Yet, while these protests have already turned increasingly violent with many reported to have died at the hands of riot police, there is a general expectation that the apathy directed towards India’s minorities that has long characterized this ruling government is likely to continue in the absence of any serious condemnation, especially from the rest of the democratic ‘free world’. Hence, while ‘Prime Minister Modi’s BJP led government steadily erodes India’s democratic ideals in favor of a more ‘populist’ brand of politics,” one can’t help but note how this very statement has come to read as a catch-all byline that is applicable to almost any part of the world now. Be it in Trump’s America, Putin’s Russia, Erdogan’s Turkey, Johnson’s Britain or Bolsanaro’s Brazil, the rise of such ‘populist’ leaders themselves represent perhaps one of the most troubling impediments to a such a so called ‘free’ world.
For the ardent supporters of these leaders, the very fact that their support is part of the majoritarian cause stands as the ultimate triumph of democracy through the unfettered will of the people constituting these states. Yet, what this illusory triumph masks is how each of the above mentioned leaders, including Narendra Modi, have simply perfected the age-old art of political demagoguery.

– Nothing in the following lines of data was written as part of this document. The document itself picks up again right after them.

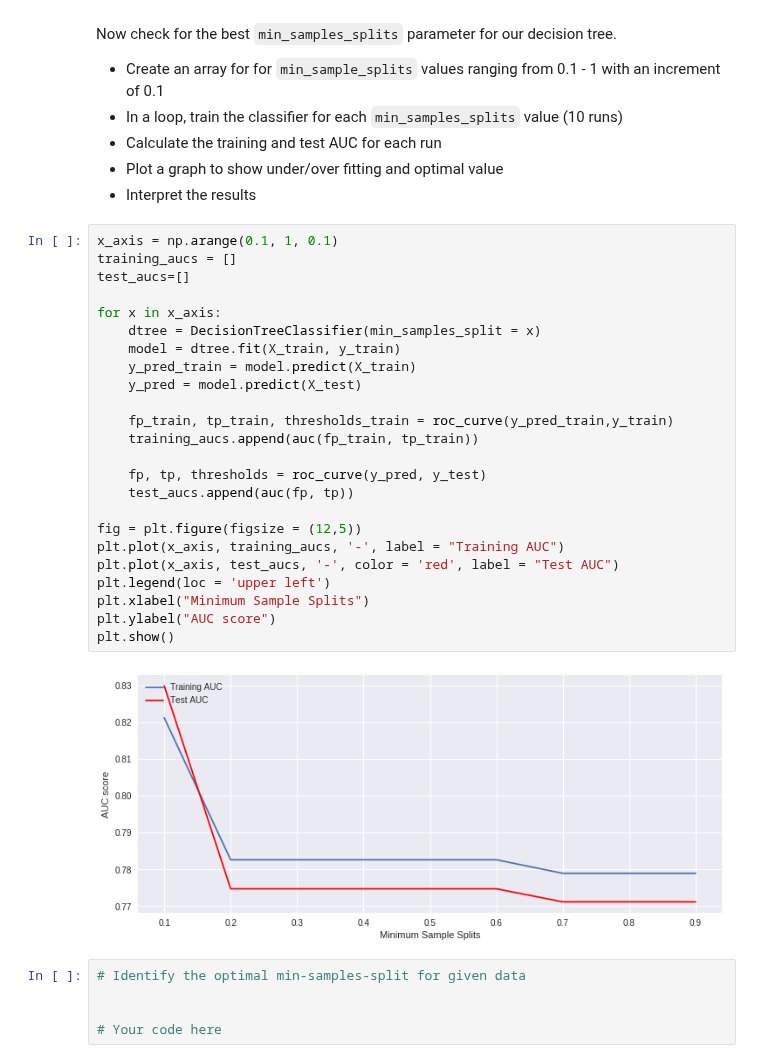
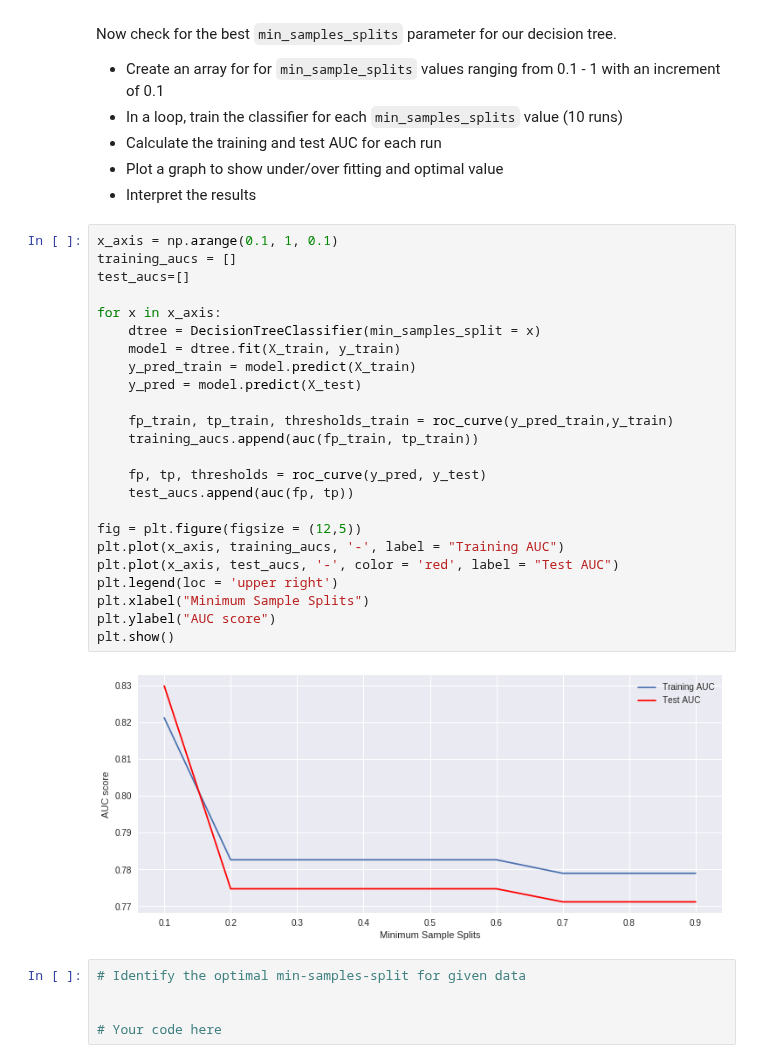
Before and after one commit to graceh3/dsc-3-31-08-decision-tree-pruning-hyperparameter-optimization-lab-nyc-ds-career-012819, a Jupyter notebook: index.ipynb, the cells around one changed output. Cells and saved outputs as stored; diff of their text form.

```diff
--- a/index.ipynb
+++ b/index.ipynb
@@ -157,29 +157,29 @@ Now check for the best `min_samples_splits` parameter for our decision tree.
 # %%
 x_axis = np.arange(0.1, 1, 0.1)
 training_aucs = []
 test_aucs=[]
 
 for x in x_axis:
     dtree = DecisionTreeClassifier(min_samples_split = x)
     model = dtree.fit(X_train, y_train)
     y_pred_train = model.predict(X_train)
     y_pred = model.predict(X_test)
 
     fp_train, tp_train, thresholds_train = roc_curve(y_pred_train,y_train)
     training_aucs.append(auc(fp_train, tp_train))
 
     fp, tp, thresholds = roc_curve(y_pred, y_test)
     test_aucs.append(auc(fp, tp))
 
 fig = plt.figure(figsize = (12,5))
 plt.plot(x_axis, training_aucs, '-', label = "Training AUC")
 plt.plot(x_axis, test_aucs, '-', color = 'red', label = "Test AUC")
-plt.legend(loc = 'upper left')
+plt.legend(loc = 'upper right')
 plt.xlabel("Minimum Sample Splits")
 plt.ylabel("AUC score")
 plt.show()
 # %% [output]
-[figure, old version]
+[figure, new version]
 # %%
 # Identify the optimal min-samples-split for given data
 
```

In generating the kind of rabble-rousing appeal that resonates with their electorate’s basest fears and insecurities, the Trumps, Modis and Bolsanoros of our times have focused more on developing dangerous cults of personality that often transcend their respective democratic parties. In effect representing a brash, self-serving and dictatorial style of leadership as opposed to one based on consensus or an established rule of law.

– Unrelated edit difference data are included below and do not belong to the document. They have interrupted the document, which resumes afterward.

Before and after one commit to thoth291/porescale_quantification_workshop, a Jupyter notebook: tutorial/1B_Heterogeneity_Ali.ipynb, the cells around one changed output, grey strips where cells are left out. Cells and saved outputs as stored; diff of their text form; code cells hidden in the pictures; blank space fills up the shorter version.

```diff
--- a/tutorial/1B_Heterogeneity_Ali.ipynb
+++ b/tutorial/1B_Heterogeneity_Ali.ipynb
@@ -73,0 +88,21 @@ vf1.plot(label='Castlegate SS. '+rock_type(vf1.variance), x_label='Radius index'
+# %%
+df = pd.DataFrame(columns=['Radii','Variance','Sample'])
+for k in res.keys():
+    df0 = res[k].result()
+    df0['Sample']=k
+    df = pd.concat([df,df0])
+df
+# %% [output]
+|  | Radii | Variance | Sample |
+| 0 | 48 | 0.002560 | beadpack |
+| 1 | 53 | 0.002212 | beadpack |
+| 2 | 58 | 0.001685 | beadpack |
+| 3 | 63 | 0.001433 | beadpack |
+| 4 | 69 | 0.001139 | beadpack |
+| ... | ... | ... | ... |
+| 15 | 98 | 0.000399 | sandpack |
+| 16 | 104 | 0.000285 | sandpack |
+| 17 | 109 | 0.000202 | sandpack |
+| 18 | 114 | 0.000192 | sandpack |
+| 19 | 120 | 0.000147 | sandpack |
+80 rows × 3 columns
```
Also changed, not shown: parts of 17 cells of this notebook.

This for instance has been evident in President Trump’s recent impeachment the very grounds for which have coalesced around the President putting personal and political gain before the country’s national security. In representing a clear violation of his oath of office to protect and uphold the United States Constitution, it also points to the vital need for adequate checks and balances that are otherwise inherent to the very idea of a democracy. This emphasis on accountability is important considering that even though President Trump’s impeachment is unlikely to result in his removal from office, the symbolic value of a leader being held accountable under law is what differentiates a democratic ruler from a despotic or autocratic one.

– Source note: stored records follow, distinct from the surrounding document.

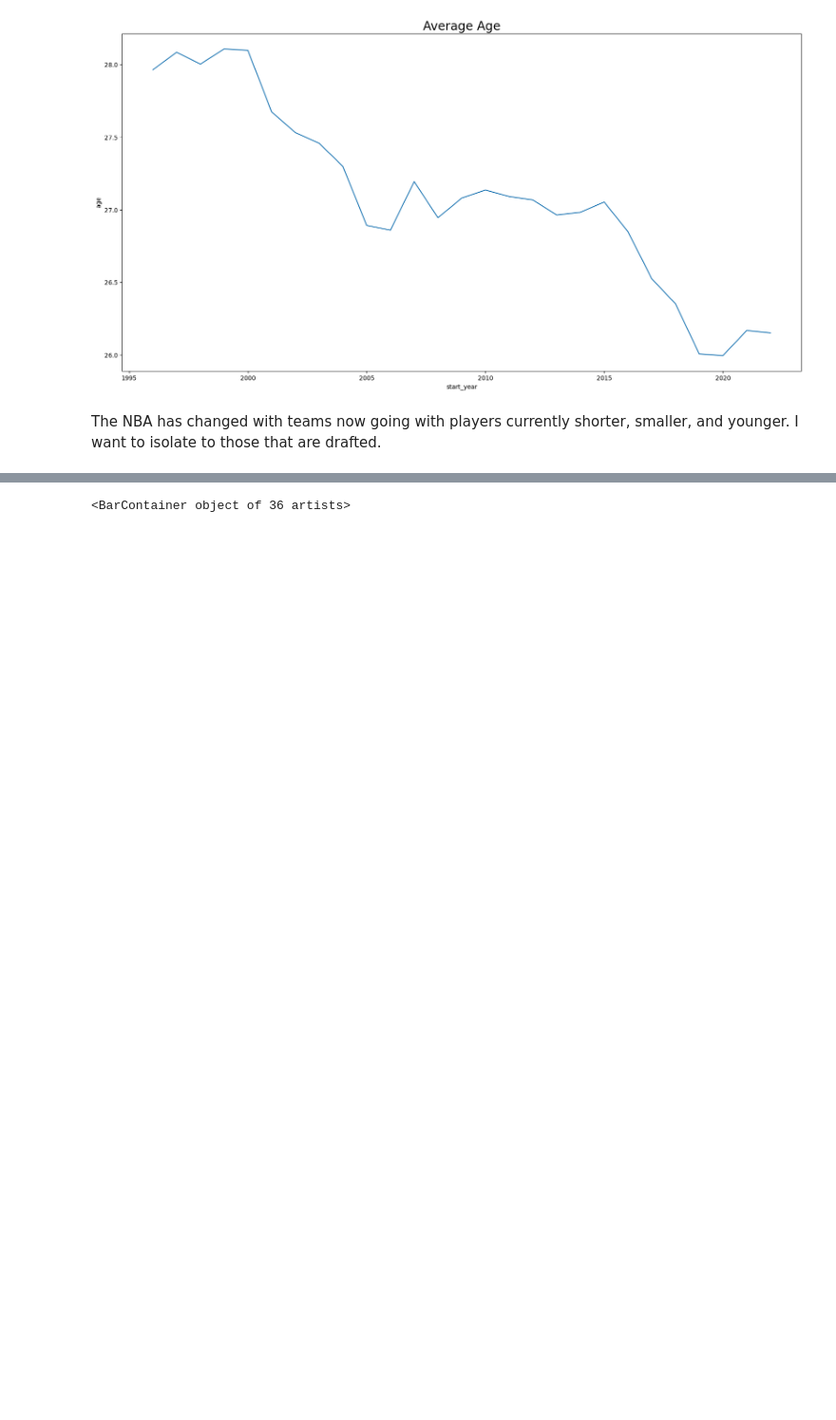
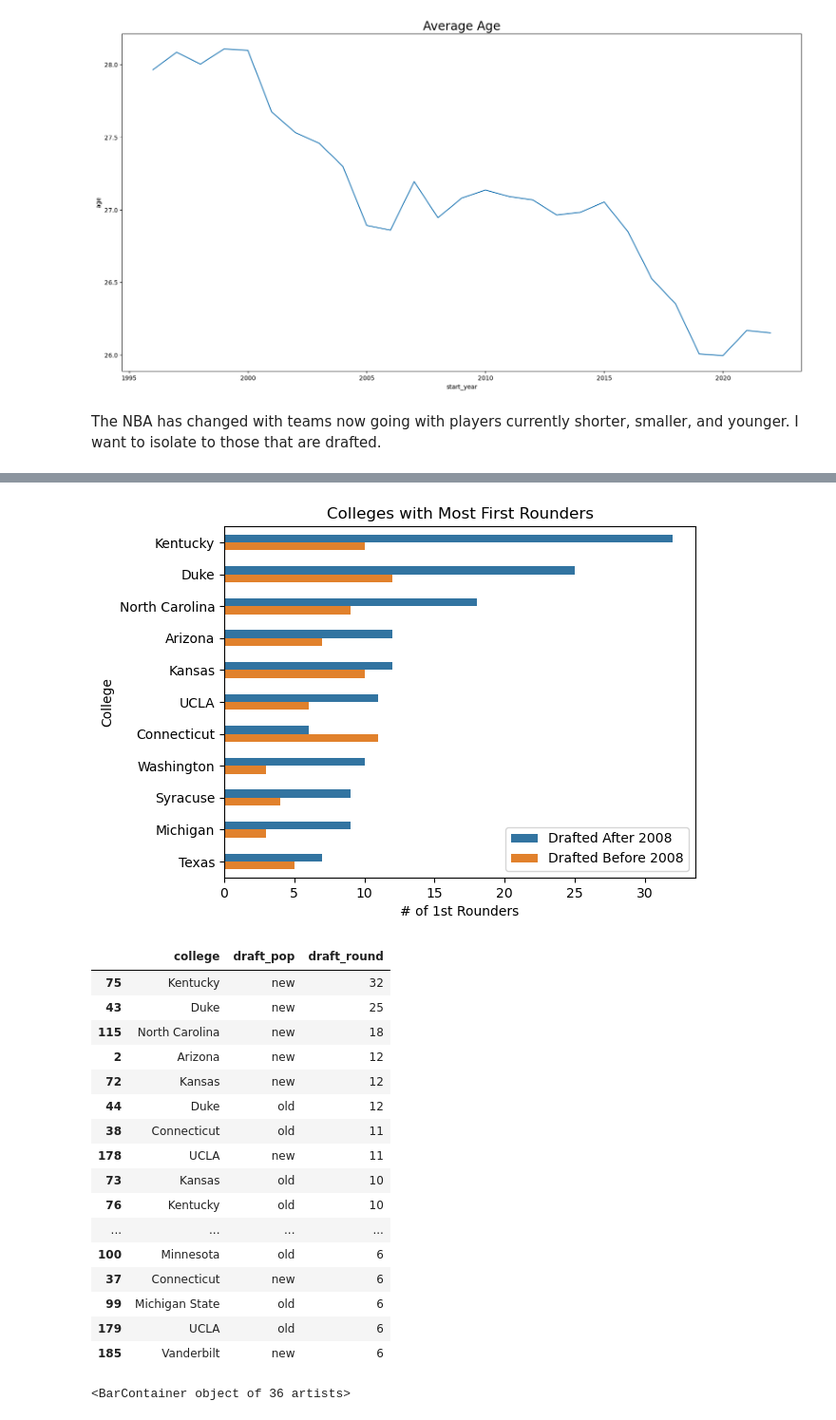
Before and after one commit to doorfish/data-analysis-project, a Jupyter notebook: python_data_analysis_project.ipynb, the cells around one changed output, grey strips where cells are left out. Shown at 95% size. Cells and saved outputs as stored; diff of their text form; code cells hidden in the pictures; blank space fills up the shorter version.

```diff
--- a/python_data_analysis_project.ipynb
+++ b/python_data_analysis_project.ipynb
@@ -212,3 +259,49 @@ plt.show()
+# %%
+#Show stacked plot against first 13 years to last 13 years (school dominance should shift)
+# Can show era of recruiting vs where they are recruiting now
+
+#Only want to see top draft picks
+population = first_year.loc[(first_year['draft_round'] == '1') & (first_year['college'] != 'None')]
+comparison = population.groupby(['college','draft_pop'])['draft_round'].count().reset_index()
+comparison = comparison.sort_values(by=['draft_round'], ascending=False)
+
+#Exclude noise (Schools that have more than 5 first rounders)
+comparison = comparison.loc[(comparison['draft_round'] > 5)]
+new_comp = ranked_college.loc[(ranked_college['ranking'] <= 10)]
+new_comp = new_comp.groupby(['college','draft_pop'])['draft_round'].count().reset_index()
+new_comp = new_comp.sort_values(by=['draft_round'], ascending=False)
+
+# Create bars
+sns.barplot(y=new_comp['college'], x=new_comp['draft_round'],
+            hue=new_comp['draft_pop'], data=comparison, errorbar=None ,width=0.5)
+plt.xlabel('# of 1st Rounders')
+plt.ylabel('College')
+plt.legend().set_title('')
+plt.legend(labels = ['Drafted After 2008', 'Drafted Before 2008'])
+plt.title('Colleges with Most First Rounders')
+plt.show()
+comparison
+# Display the plots
+#plt.show()
+# %% [output]
+[figure, added]
+|  | college | draft_pop | draft_round |
+| 75 | Kentucky | new | 32 |
+| 43 | Duke | new | 25 |
+| 115 | North Carolina | new | 18 |
+| 2 | Arizona | new | 12 |
+| 72 | Kansas | new | 12 |
+| 44 | Duke | old | 12 |
+| 38 | Connecticut | old | 11 |
+| 178 | UCLA | new | 11 |
+| 73 | Kansas | old | 10 |
+| 76 | Kentucky | old | 10 |
+| ... | ... | ... | ... |
+| 100 | Minnesota | old | 6 |
+| 37 | Connecticut | new | 6 |
+| 99 | Michigan State | old | 6 |
+| 179 | UCLA | old | 6 |
+| 185 | Vanderbilt | new | 6 |
 # %%
 # Look at same population but performance in NBA
 perf_df = player_df.loc[(player_df['draft_round'] == '1') & (player_df['college'] != 'None')]
```
Also changed, not shown: parts of 32 cells of this notebook.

Hence, on pure principle, a similar case can be made against Prime Minister Modi as well. Mr. Modi’s systematic marginalization of Indian Muslims stands also as a blatant attempt at subverting the secular principles laid out in the Indian Constitution for his own self-serving political agenda. Be it in disputed fringe territories of Kashmir and Assam, or in major metropolises in the country’s heartland, Mr. Modi’s concerted efforts at reshaping the very basis of Indian nationalism and statehood represents a sheer disdain for the democratic principles of equality, liberty and justice on which the likes of both Nehru and Gandhi had emphasized the need for establishing a pluralist more inclusivist society. Well cognizant of the deep seeded, divides permeating through Indian society along the lines of caste, race, creed and language several of India’s founding leaders had emphasized self-rule through democracy as the only solution to colonial oppression. To see how those same principles, which have since remained enshrined in the Indian constitution for seven decades now being willfully eroded is nothing short of absolute treason. It represents a betrayal of not only the very idea of democracy, but a willful perversion of the concept towards unadulterated demagoguery, minus the checks and balances needed to prevent an autocracy.
Hence, while President Trump’s opponents both in and outside of his government still managed to achieve a symbolic victory in the form of an impeachment while working within an imperfect yet established democratic system; it waits to be seen whether India being the world’s largest democracy can writhe itself free of what can only be described as fascist tyranny. The same kind of tyranny which the free world had once labelled as its anti-thesis when combating the likes of Hitler and Mussolini, or more recently Saddam Hussein and Moammar Ghaddafi.